Exam Pattern

The GMAT Computer-Based Test (CBT)

The GMAT CBT is administered all the year round at test centers, located worldwide. Introduced in 1997, the test is conducted in English, and does not require any special computer skills.

The Structure

The GMAT-CAT, meaning Graduate Management Admission Test-Computer Adaptive Test, is a computer-based test, rather than being a paper- and- pencil one. It is intended to serve as the basis of assessing your potential academic performance, when you enter the graduate management school

The GMAT scores are crucial in determining which business school you will join. Almost all business schools require GMAT scores, as one of the criteria for admission. However, an undergraduate background in business is not essential for taking the test, since the test is not intended to measure your achievement in the specific subject area.

The test is of 3 hours duration and comprises of 80 questions. The section is divided into three sections to measure your general verbal, mathematical and analytical writing skills.

Analytical Writing Assessment (AWA): This section is intended to test your critical skills, as well as your capacity to present your ideas clearly and succinctly. It consists of two essays, where 30 minutes are given to complete each essay. The essays cover the following:

1. Analysis of an issue, supporting it with sound reasoning and examples.

2. Analysis of an argument, where you are required to critically examine the reasoning behind a certain argument.

Quantitative Part: This section consists of 37 questions to be solved in 75 minutes You have to solve 37 questions in 75 minutes in this section. The questions are based on arithmetic, basic algebra, elementary geometry and interpretation of graphic data.

The section consists of two types of questions:

1. Problem-solving questions, based on arithmetic, algebra or geometry;

2. Data sufficiency questions, where you are given two statements, labeled (1) and (2). You are required to determine whether the answer to the question is sufficiently provided by either of the statements individually, combined, neither.

Verbal Section: This part consists of 41 questions to be answered in 75 minutes, and can be divided as below :

1. Correctness and appropriateness of an expression : Here you are asked to choose, out of 5 choices, the most appropriate version, that most closely resembles the given sentence.

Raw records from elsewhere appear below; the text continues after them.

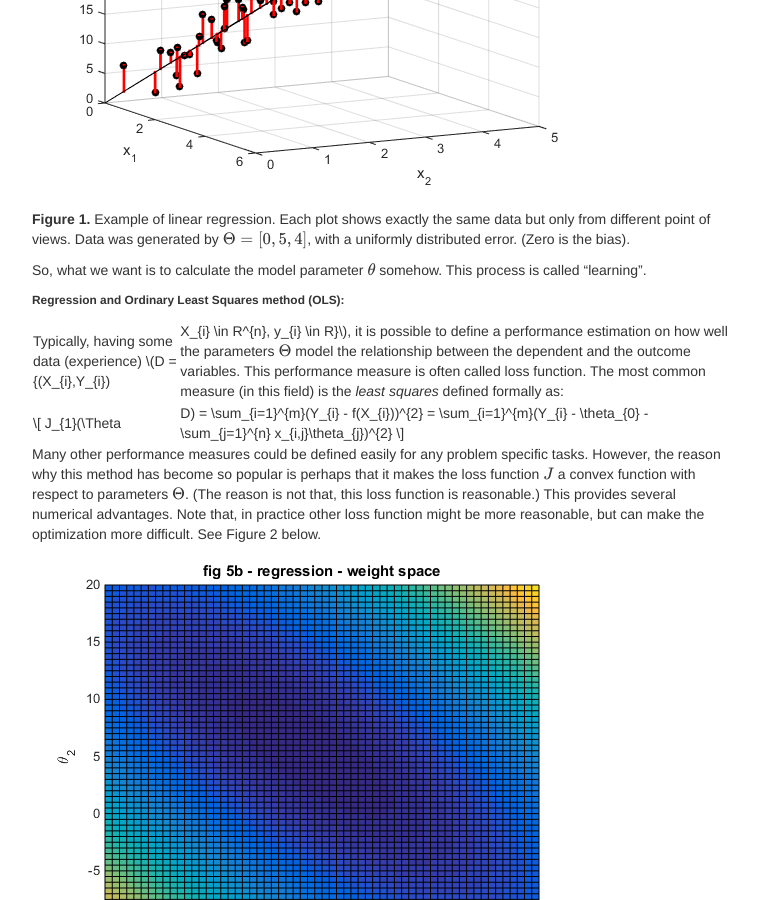
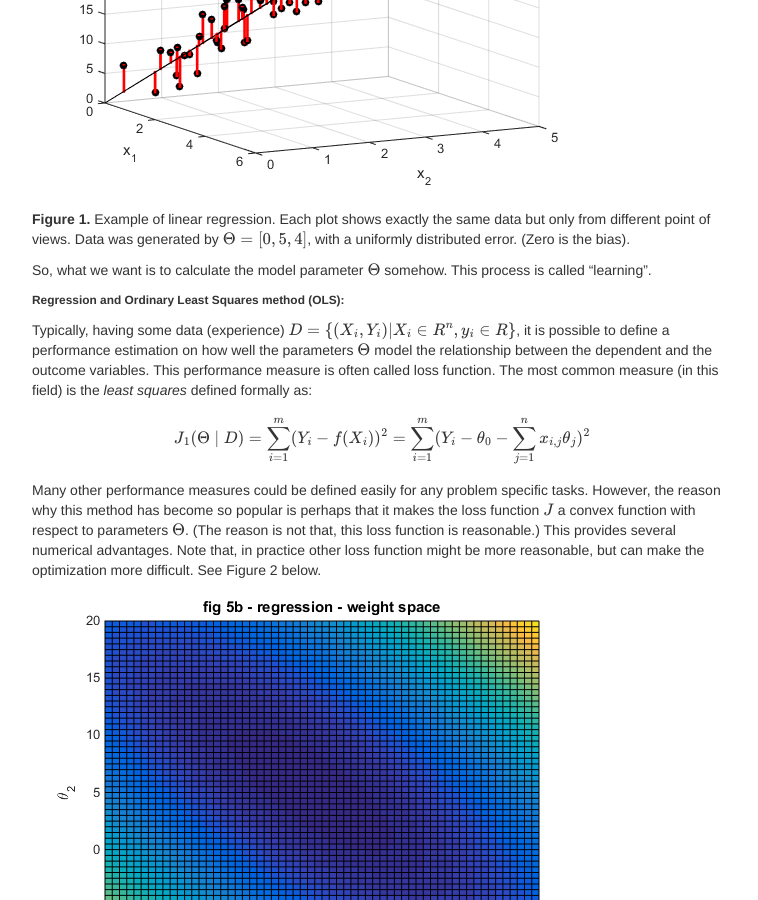
Before and after one commit to kfattila/kfattila.github.io, a Jekyll site: the page built from pages/Regression.md, in a window 1280 px wide and 900 px high, scrolled down 1556 px. Shown: the whole window, without its empty margins (258-1016 px from the left). Built offline with Jekyll 4.4.1, drawn with Linux system fonts in a browser that asks for light colours; formulas are drawn with MathJax 3.

Commit message:
Lectures

```diff
--- a/pages/Regression.md
+++ b/pages/Regression.md
@@ -25,13 +25,13 @@ Therefore, in this model, the regressand (\\(Y\\)) is a <u>linear combination</u
 
 **Figure 1.** Example of linear regression. Each plot shows exactly the same data but only from different point of views. Data was generated by \\(\Theta = [0,5,4]\\), with a uniformly distributed error. (Zero is the bias).
 
-So, what we want is to calculate the model parameter \\(\theta\\) somehow. This process is called "learning".
+So, what we want is to calculate the model parameter \\(\Theta\\) somehow. This process is called "learning".
 
 
 ###### Regression and Ordinary Least Squares method (OLS):
 
-Typically, having some data (experience) \\(D = \{(X_{i},Y_{i})|X_{i} \in R^{n}, y_{i} \in R\}\\), it is possible to define a performance estimation on how well the parameters \\(\Theta\\) model the relationship between the dependent and the outcome variables. This performance measure is often called loss function. The most common measure (in this field) is the *least squares* defined formally as:
-\\[ J_{1}(\Theta|D) = \sum_{i=1}^{m}(Y_{i} - f(X_{i}))^{2} = \sum_{i=1}^{m}(Y_{i} - \theta_{0} - \sum_{j=1}^{n} x_{i,j}\theta_{j})^{2} \\]
+Typically, having some data (experience) \\(D = \\{(X_{i},Y_{i})|X_{i} \in R^{n}, y_{i} \in R\\}\\), it is possible to define a performance estimation on how well the parameters \\(\Theta\\) model the relationship between the dependent and the outcome variables. This performance measure is often called loss function. The most common measure (in this field) is the *least squares* defined formally as:
+\\[ J_{1}(\Theta\mid D) = \sum_{i=1}^{m}(Y_{i} - f(X_{i}))^{2} = \sum_{i=1}^{m}(Y_{i} - \theta_{0} - \sum_{j=1}^{n} x_{i,j}\theta_{j})^{2} \\]
 
 Many other performance measures could be defined easily for any problem specific tasks. However, the reason why this method has become so popular is perhaps that it makes the loss function \\(J\\) a convex function with respect to parameters \\(\Theta\\). (The reason is not that, this loss function is reasonable.) This provides several numerical advantages. Note that, in practice other loss function might be more reasonable, but can make the optimization more difficult. See Figure 2 below.
 
```
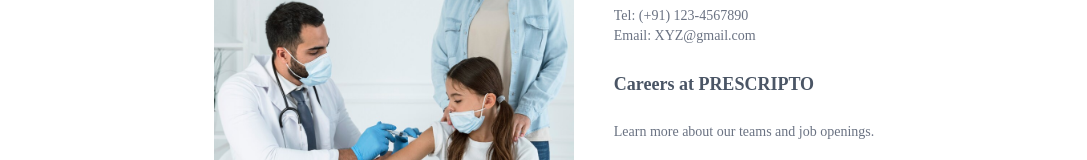
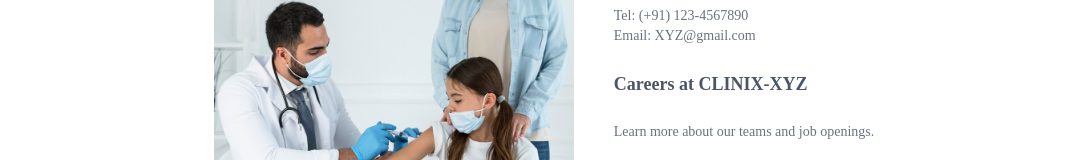
Before and after one commit to Nru707/Mejor-Project-college, a React (Vite) app in the folder frontend/: page /contact in a window 1280 px wide. Shown: the part 333-493 px from the top of the page, without its empty margins (96-1183 px from the left). Built offline with nearby package versions, Linux system fonts and the light colour scheme.

Commit message:
"commit"

```diff
--- a/frontend/src/pages/Contact.jsx
+++ b/frontend/src/pages/Contact.jsx
@@ -25,7 +25,7 @@ const Contact = () => {
           <p className="text-gray-500">
             Tel: (+91) 123-4567890 <br /> Email: XYZ@gmail.com
           </p>
-          <p className="font-semibold text-lg text-gray-600">Careers at PRESCRIPTO</p>
+          <p className="font-semibold text-lg text-gray-600">Careers at CLINIX-XYZ</p>
           <p className="text-gray-500">Learn more about our teams and job openings.</p>
           <button className="border borde-black px-8 py-4 text-sm rounded-xl hover:bg-black hover:text-white transition-all duration-500">Eplore jobs</button>
         </div>
```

2. Reading comprehension: You are asked to answer questions, based on a given passage. Stress is on your capability of analysis of a given information, rather than testing your knowledge of the subject of the passage.

3. Critical reasoning: This part has been designed to test your critical skills and your ability to comprehend the reasoning behind an argument or an explanation. You are given a passage and asked to analyze it from different angles.

The Quantitative and Verbal sections in the CAT format consist of some questions which are experimental in nature, and they do not affect the questions following them. No scores are allotted to these pretest questions. The GMAT-Verbal section consists of 41 questions to be answered in 75 minutes, while the GMAT-Quantitative part has 37 questions to be answered in the same time.